In my Saturday column, I wrote about Gov. Bob Scott's up-and-down relationship with The N&O. In my view, it is inevitable that at times prominent politicians and the press will be at odds. When he was governor, Scott sometimes was mad at us but he also had good professional relationships with many N&O staffers, including columnist Charlie Craven, capital reporter Jack Childs and managing editor Woodrow Price.
Several readers thought I was trying to get in a final dig at Scott, who passed away recently. That was not my intent. I liked and admired Scott, who was governor from 1969 to '73 and president of the state community college system from 1983 to 1994. I interviewed him several times in 1980s and 1990s. He was a pleasure to work with -- gracious, yet disarmingly candid. In giving interviews, many public figures either grandstand or are cautious and bland. You often get the feeling they aren't saying what they really believe. Not so with Bob Scott. He was thoughtful. After pausing for a second, he spoke plainly and directly. He was good to interview because you knew you were going to get some good quotes.
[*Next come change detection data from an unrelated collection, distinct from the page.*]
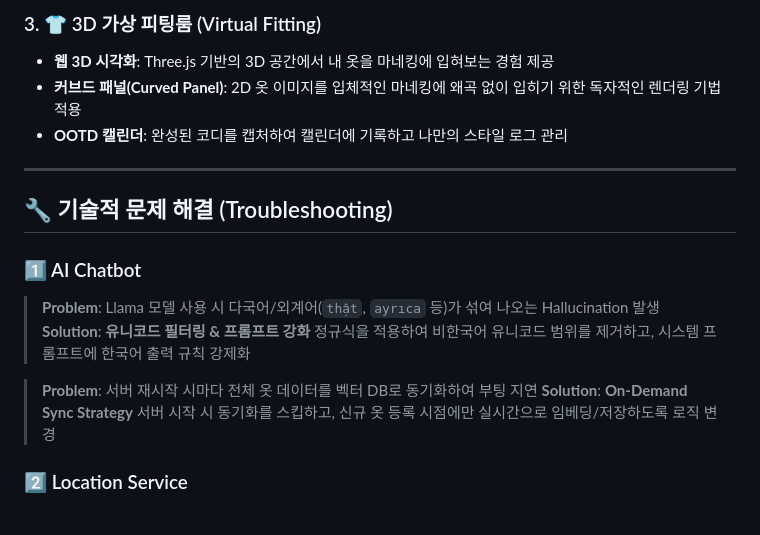
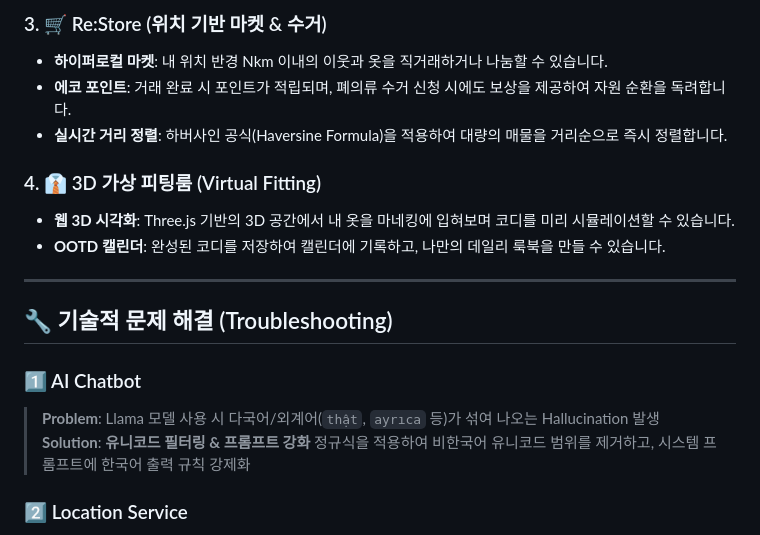
Before and after one commit to minsung010/Rebirth, a Markdown page: README.md, the part around one of its changes. GitHub-like rendering.

```diff
--- a/README.md
+++ b/README.md
@@ -54,8 +64,12 @@
 
-### 3. 👕 3D 가상 피팅룸 (Virtual Fitting)
-*   **웹 3D 시각화**: Three.js 기반의 3D 공간에서 내 옷을 마네킹에 입혀보는 경험 제공
-*   **커브드 패널(Curved Panel)**: 2D 옷 이미지를 입체적인 마네킹에 왜곡 없이 입히기 위한 독자적인 렌더링 기법 적용
-*   **OOTD 캘린더**: 완성된 코디를 캡처하여 캘린더에 기록하고 나만의 스타일 로그 관리
+### 3. 🛒 Re:Store (위치 기반 마켓 & 수거)
+*   **하이퍼로컬 마켓**: 내 위치 반경 Nkm 이내의 이웃과 옷을 직거래하거나 나눔할 수 있습니다.
+*   **에코 포인트**: 거래 완료 시 포인트가 적립되며, 폐의류 수거 신청 시에도 보상을 제공하여 자원 순환을 독려합니다.
+*   **실시간 거리 정렬**: 하버사인 공식(Haversine Formula)을 적용하여 대량의 매물을 거리순으로 즉시 정렬합니다.
+
+### 4. 👔 3D 가상 피팅룸 (Virtual Fitting)
+*   **웹 3D 시각화**: Three.js 기반의 3D 공간에서 내 옷을 마네킹에 입혀보며 코디를 미리 시뮬레이션할 수 있습니다.
+*   **OOTD 캘린더**: 완성된 코디를 저장하여 캘린더에 기록하고, 나만의 데일리 룩북을 만들 수 있습니다.
 
 ---
 
@@ -65,10 +79,6 @@
 > **Problem**: Llama 모델 사용 시 다국어/외계어(`thật`, `ayrıca` 등)가 섞여 나오는 Hallucination 발생
 > **Solution**: **유니코드 필터링 & 프롬프트 강화**
 > 정규식을 적용하여 비한국어 유니코드 범위를 제거하고, 시스템 프롬프트에 한국어 출력 규칙 강제화
-
-> **Problem**: 서버 재시작 시마다 전체 옷 데이터를 벡터 DB로 동기화하여 부팅 지연
-> **Solution**: **On-Demand Sync Strategy**
-> 서버 시작 시 동기화를 스킵하고, 신규 옷 등록 시점에만 실시간으로 임베딩/저장하도록 로직 변경
 
 ### 2️⃣ Location Service
 > **Problem**: Oracle DB 버전에 Spatial Index 부재로 위치 기반 거리 정렬 쿼리 작성 난항
```
Also changed, not shown: other parts of README.md (+41 -31 lines).
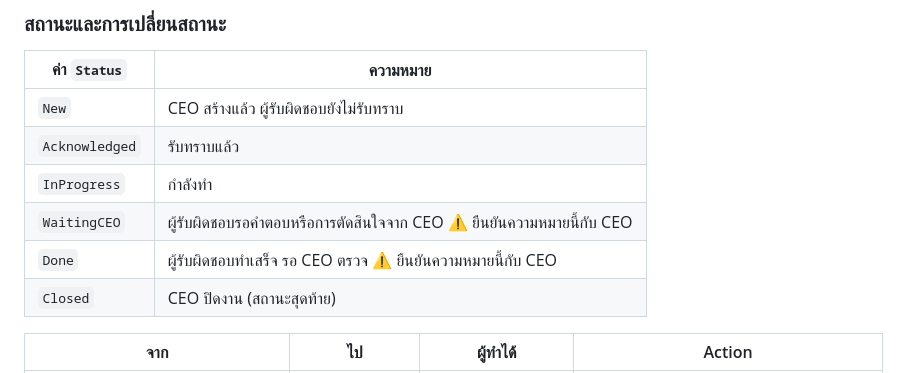
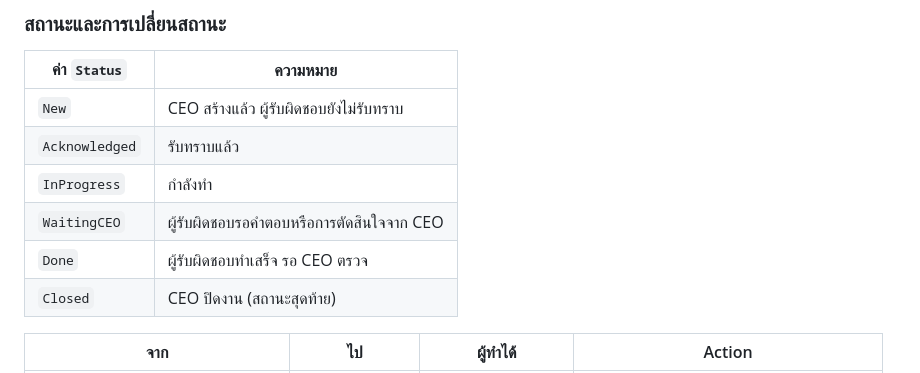
Before and after one commit to wisudatan-jame/CEO-APP, a Markdown page: docs/01-data-model.md, the part around the change. Rendered like a GitHub page.

Commit message:
Confirm WaitingCEO and Done status meanings
Co-Authored-By: Claude Opus 5.5 <noreply@anthropic.com>
Claude-Session: https://claude.ai/code/session_01BAANJy6ChZYDJQS48z7cJz

```diff
--- a/docs/01-data-model.md
+++ b/docs/01-data-model.md
@@ -31,8 +31,8 @@ Site: `CEO-Tickets` เป็น Team site ส่วนตัว
 | `New` | CEO สร้างแล้ว ผู้รับผิดชอบยังไม่รับทราบ |
 | `Acknowledged` | รับทราบแล้ว |
 | `InProgress` | กำลังทำ |
-| `WaitingCEO` | ผู้รับผิดชอบรอคำตอบหรือการตัดสินใจจาก CEO ⚠️ ยืนยันความหมายนี้กับ CEO |
-| `Done` | ผู้รับผิดชอบทำเสร็จ รอ CEO ตรวจ ⚠️ ยืนยันความหมายนี้กับ CEO |
+| `WaitingCEO` | ผู้รับผิดชอบรอคำตอบหรือการตัดสินใจจาก CEO |
+| `Done` | ผู้รับผิดชอบทำเสร็จ รอ CEO ตรวจ |
 | `Closed` | CEO ปิดงาน (สถานะสุดท้าย) |
 
 | จาก | ไป | ผู้ทำได้ | Action |
```
Also changed, not shown: docs/README.md (+1 -2 lines).
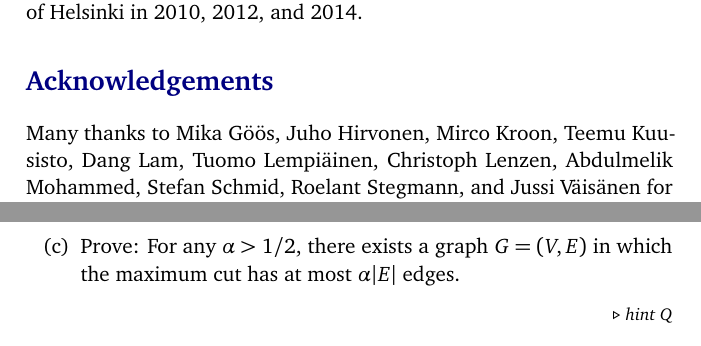
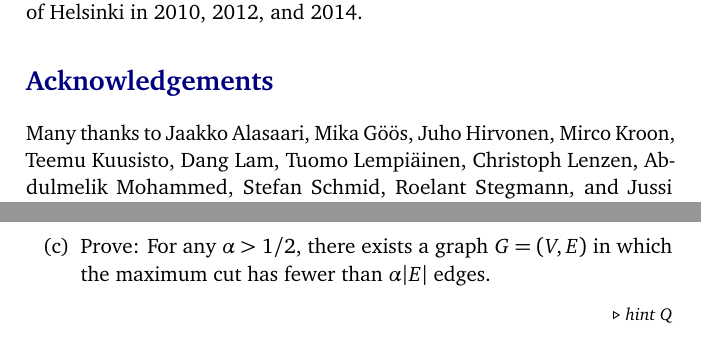
Before and after one commit to suomela/da, a LaTeX thesis (da-screen.tex, which reads ch07.tex, foreword.tex): two parts of pages 9 and 133 of 193, joined at a grey line, cut so that both start at the same text. Compiled offline with pdfLaTeX.

Commit message:
Bug fix in Exercise 7.4c.

```diff
--- a/ch07.tex
+++ b/ch07.tex
@@ -228,7 +228,7 @@ Note that $T(n) = O(\log n)$ for any constant $c$. Hence we conclude that algori
     \begin{subex}
         \item Prove: If $G = (V,E)$ is a bipartite graph, then a maximum cut has $|E|$ edges.
         \item Prove: If $G = (V,E)$ has a cut with $|E|$ edges, then $G$ is bipartite.
-        \item Prove: For any $\alpha > 1/2$, there exists a graph $G = (V,E)$ in which the maximum cut has at most $\alpha |E|$ edges.
+        \item Prove: For any $\alpha > 1/2$, there exists a graph $G = (V,E)$ in which the maximum cut has fewer than $\alpha |E|$ edges.
     \end{subex}
     \hint{For the last part, consider a complete graph with a sufficiently large number of nodes.}
 \end{ex}
--- a/foreword.tex
+++ b/foreword.tex
@@ -18,7 +18,7 @@ Prior versions of this textbook have been used in the lecture course of \emph{De
 
 \usection{Acknowledgements}
 
-Many thanks to Mika G\"o\"os, Juho Hirvonen, Mirco Kroon, Tee\-mu Kuu\-sisto, Dang Lam, Tuo\-mo Lem\-pi\"a\-inen, Christoph Lenzen, Abdulmelik Mohammed, Stefan Schmid, Roelant Stegmann, and Jussi V\"ai\-s\"a\-nen for discussions and comments, and to Alkida Balliu, Juho Hirvonen, Joel Kaasinen, Christopher Purcell, Joel Rybicki, and Przemys\l{}aw Uzna\'nski for helping me with the arrangements of this course. This work was supported in part by the Academy of Finland, Grant 252018. For updates and additional material, see
+Many thanks to Jaakko Alasaari, Mika G\"o\"os, Juho Hirvonen, Mirco Kroon, Tee\-mu Kuu\-sisto, Dang Lam, Tuo\-mo Lem\-pi\"a\-inen, Christoph Lenzen, Abdulmelik Mohammed, Stefan Schmid, Roelant Stegmann, and Jussi V\"ai\-s\"a\-nen for discussions and comments, and to Alkida Balliu, Juho Hirvonen, Joel Kaasinen, Christopher Purcell, Joel Rybicki, and Przemys\l{}aw Uzna\'nski for helping me with the arrangements of this course. This work was supported in part by the Academy of Finland, Grant 252018. For updates and additional material, see
 \begin{center}
     \url{https://users.ics.aalto.fi/suomela/da/}
 \end{center}
```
With reporters and the rest of the world, Gov. Scott had the common touch. Unlike many politicians, he wasn't full of himself. As our Rob Christensen reported, there was always a sense of fun about him. He held an annual Possum Dinner when friends in black tie would gather at the Executive Mansion to enjoy possum, sweet potatoes, greens and persimmon pudding. Click here to read more from Christensen. Generally, he was accessible to the public and press. In that regard, I hope Gov. Beverly Perdue follows his lead. Gov. Scott served the state well and he did so in a plain-spoken style that we might never see again.